*Problem statement*: Drop every picture and give the entries back exactly.

Data shown START

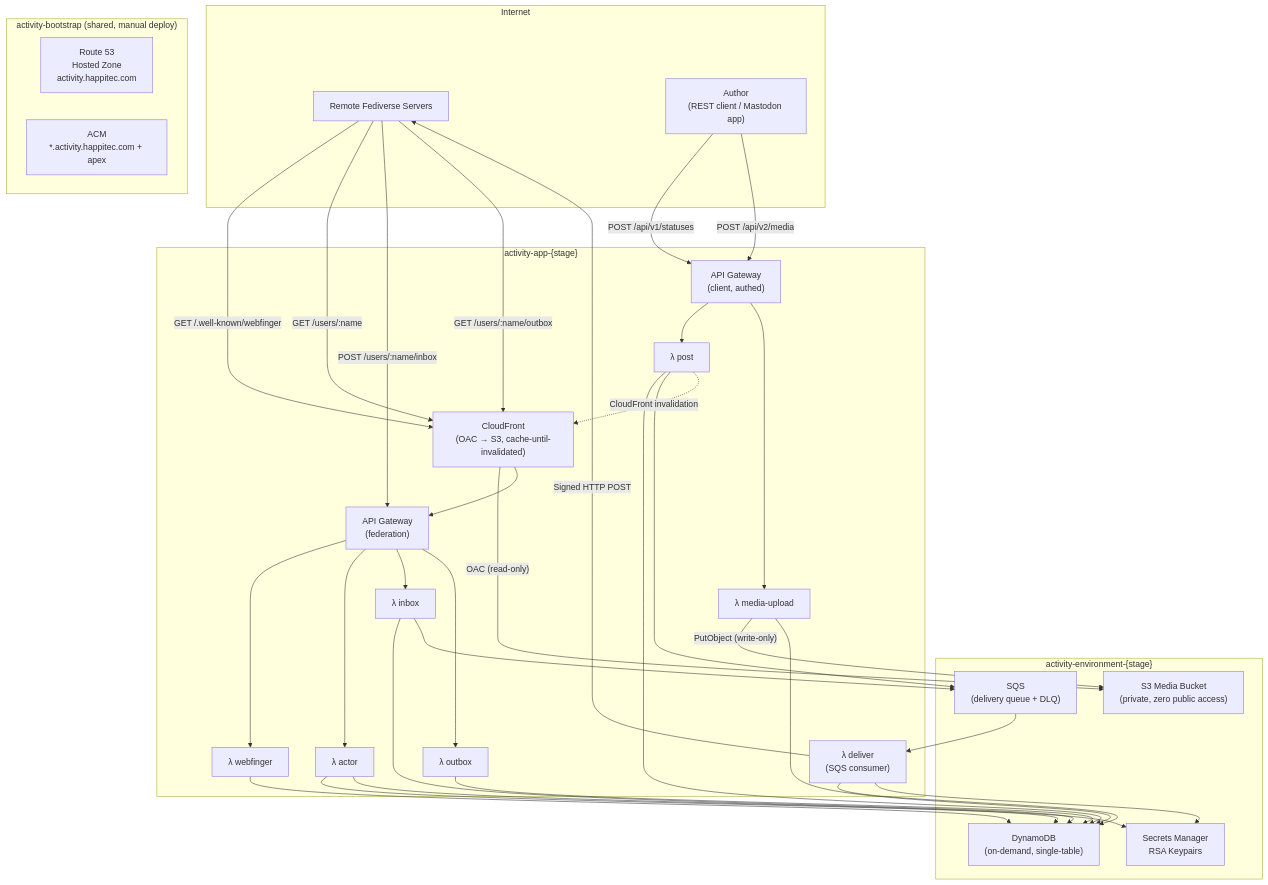
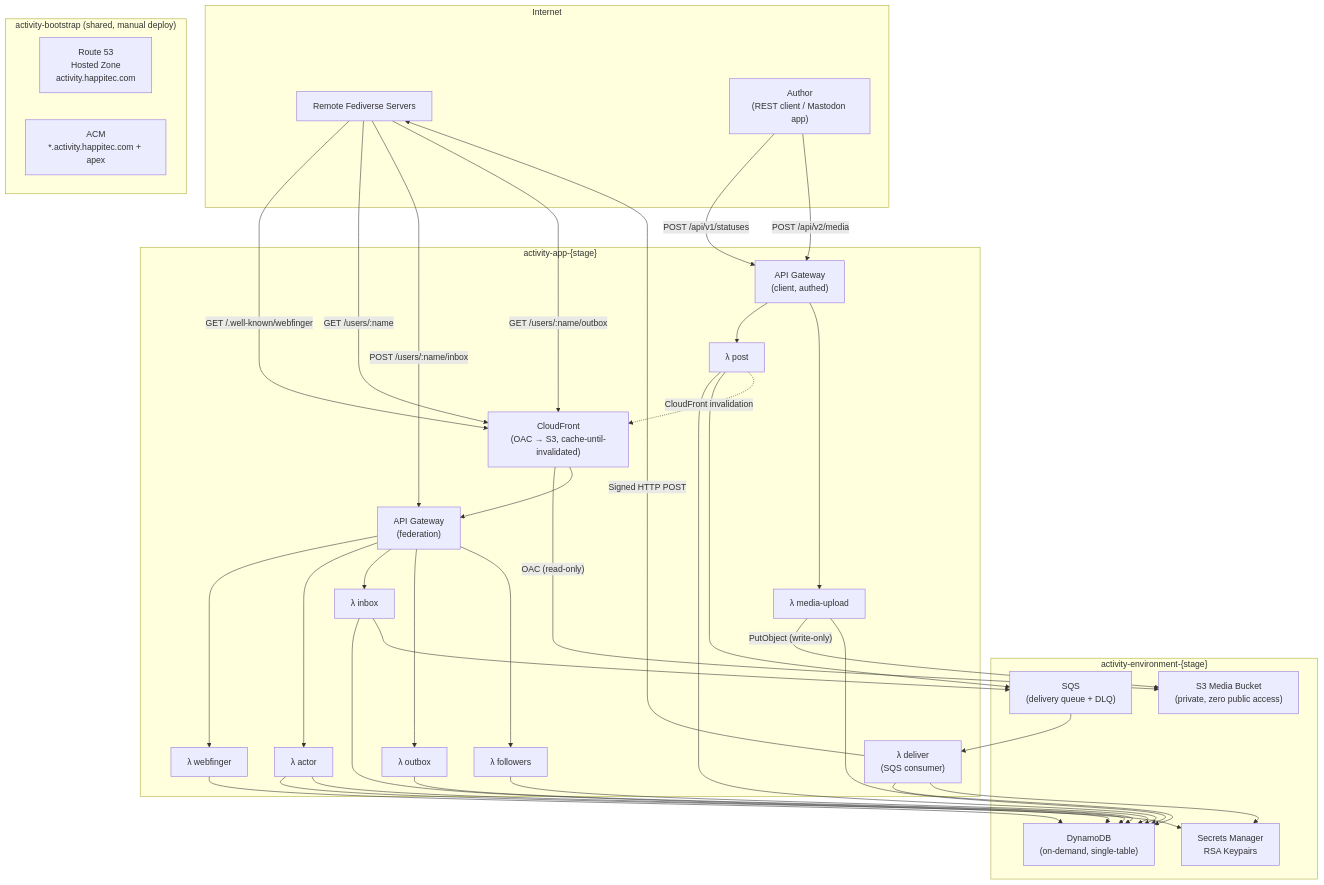
One commit to happitec-inc/FederatedActivityPublisher changed the first of 4 diagrams in docs/PROJECT-PLAN.md. Above: the diagram before and after it, drawn with Mermaid. The commit also changed other lines of this file, not shown here.

````diff
--- a/docs/PROJECT-PLAN.md
+++ b/docs/PROJECT-PLAN.md
@@ -31,67 +31,70 @@
 ```mermaid
 flowchart TB
     subgraph "Internet"
         FED["Remote Fediverse Servers"]
         AUTHOR["Author<br/>(REST client / Mastodon app)"]
     end
 
     subgraph "activity-bootstrap (shared, manual deploy)"
         R53["Route 53<br/>Hosted Zone<br/>activity.happitec.com"]
         ACM["ACM<br/>*.activity.happitec.com + apex"]
     end
 
     subgraph "activity-environment-{stage}"
         S3["S3 Media Bucket<br/>(private, zero public access)"]
         DDB["DynamoDB<br/>(on-demand, single-table)"]
         SQS["SQS<br/>(delivery queue + DLQ)"]
         SM["Secrets Manager<br/>RSA Keypairs"]
     end
 
     subgraph "activity-app-{stage}"
         CF["CloudFront<br/>(OAC → S3, cache-until-invalidated)"]
         APIGW_S["API Gateway<br/>(federation)"]
         WF["λ webfinger"]
         ACTOR["λ actor"]
         INBOX["λ inbox"]
         OUTBOX["λ outbox"]
+        FOLLOWERS["λ followers"]
         DELIVER["λ deliver<br/>(SQS consumer)"]
         APIGW_C["API Gateway<br/>(client, authed)"]
         POST["λ post"]
         MEDIA["λ media-upload"]
     end
 
     FED -->|"GET /.well-known/webfinger"| CF
     FED -->|"GET /users/:name"| CF
     FED -->|"POST /users/:name/inbox"| APIGW_S
     FED -->|"GET /users/:name/outbox"| CF
 
     AUTHOR -->|"POST /api/v1/statuses"| APIGW_C
     AUTHOR -->|"POST /api/v2/media"| APIGW_C
 
     CF -->|"OAC (read-only)"| S3
     CF --> APIGW_S
     APIGW_S --> WF
     APIGW_S --> ACTOR
     APIGW_S --> INBOX
     APIGW_S --> OUTBOX
+    APIGW_S --> FOLLOWERS
 
     WF --> DDB
     ACTOR --> DDB
     ACTOR --> SM
     INBOX --> DDB
     INBOX --> SQS
     OUTBOX --> DDB
+    FOLLOWERS --> DDB
 
     SQS --> DELIVER
     DELIVER --> DDB
     DELIVER --> SM
     DELIVER -->|"Signed HTTP POST"| FED
 
     APIGW_C --> POST
     APIGW_C --> MEDIA
     POST --> DDB
     POST --> SQS
     POST -.->|"CloudFront invalidation"| CF
     MEDIA -->|"PutObject (write-only)"| S3
     MEDIA --> DDB
 ```
````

Data shown END

*Exercise result*:
One commit to happitec-inc/FederatedActivityPublisher changed the first of 4 diagrams in docs/PROJECT-PLAN.md. Above: the diagram before and after it, drawn with Mermaid. The commit also changed other lines of this file, not shown here.

````diff
--- a/docs/PROJECT-PLAN.md
+++ b/docs/PROJECT-PLAN.md
@@ -31,67 +31,70 @@
 ```mermaid
 flowchart TB
     subgraph "Internet"
         FED["Remote Fediverse Servers"]
         AUTHOR["Author<br/>(REST client / Mastodon app)"]
     end
 
     subgraph "activity-bootstrap (shared, manual deploy)"
         R53["Route 53<br/>Hosted Zone<br/>activity.happitec.com"]
         ACM["ACM<br/>*.activity.happitec.com + apex"]
     end
 
     subgraph "activity-environment-{stage}"
         S3["S3 Media Bucket<br/>(private, zero public access)"]
         DDB["DynamoDB<br/>(on-demand, single-table)"]
         SQS["SQS<br/>(delivery queue + DLQ)"]
         SM["Secrets Manager<br/>RSA Keypairs"]
     end
 
     subgraph "activity-app-{stage}"
         CF["CloudFront<br/>(OAC → S3, cache-until-invalidated)"]
         APIGW_S["API Gateway<br/>(federation)"]
         WF["λ webfinger"]
         ACTOR["λ actor"]
         INBOX["λ inbox"]
         OUTBOX["λ outbox"]
+        FOLLOWERS["λ followers"]
         DELIVER["λ deliver<br/>(SQS consumer)"]
         APIGW_C["API Gateway<br/>(client, authed)"]
         POST["λ post"]
         MEDIA["λ media-upload"]
     end
 
     FED -->|"GET /.well-known/webfinger"| CF
     FED -->|"GET /users/:name"| CF
     FED -->|"POST /users/:name/inbox"| APIGW_S
     FED -->|"GET /users/:name/outbox"| CF
 
     AUTHOR -->|"POST /api/v1/statuses"| APIGW_C
     AUTHOR -->|"POST /api/v2/media"| APIGW_C
 
     CF -->|"OAC (read-only)"| S3
     CF --> APIGW_S
     APIGW_S --> WF
     APIGW_S --> ACTOR
     APIGW_S --> INBOX
     APIGW_S --> OUTBOX
+    APIGW_S --> FOLLOWERS
 
     WF --> DDB
     ACTOR --> DDB
     ACTOR --> SM
     INBOX --> DDB
     INBOX --> SQS
     OUTBOX --> DDB
+    FOLLOWERS --> DDB
 
     SQS --> DELIVER
     DELIVER --> DDB
     DELIVER --> SM
     DELIVER -->|"Signed HTTP POST"| FED
 
     APIGW_C --> POST
     APIGW_C --> MEDIA
     POST --> DDB
     POST --> SQS
     POST -.->|"CloudFront invalidation"| CF
     MEDIA -->|"PutObject (write-only)"| S3
     MEDIA --> DDB
 ```
````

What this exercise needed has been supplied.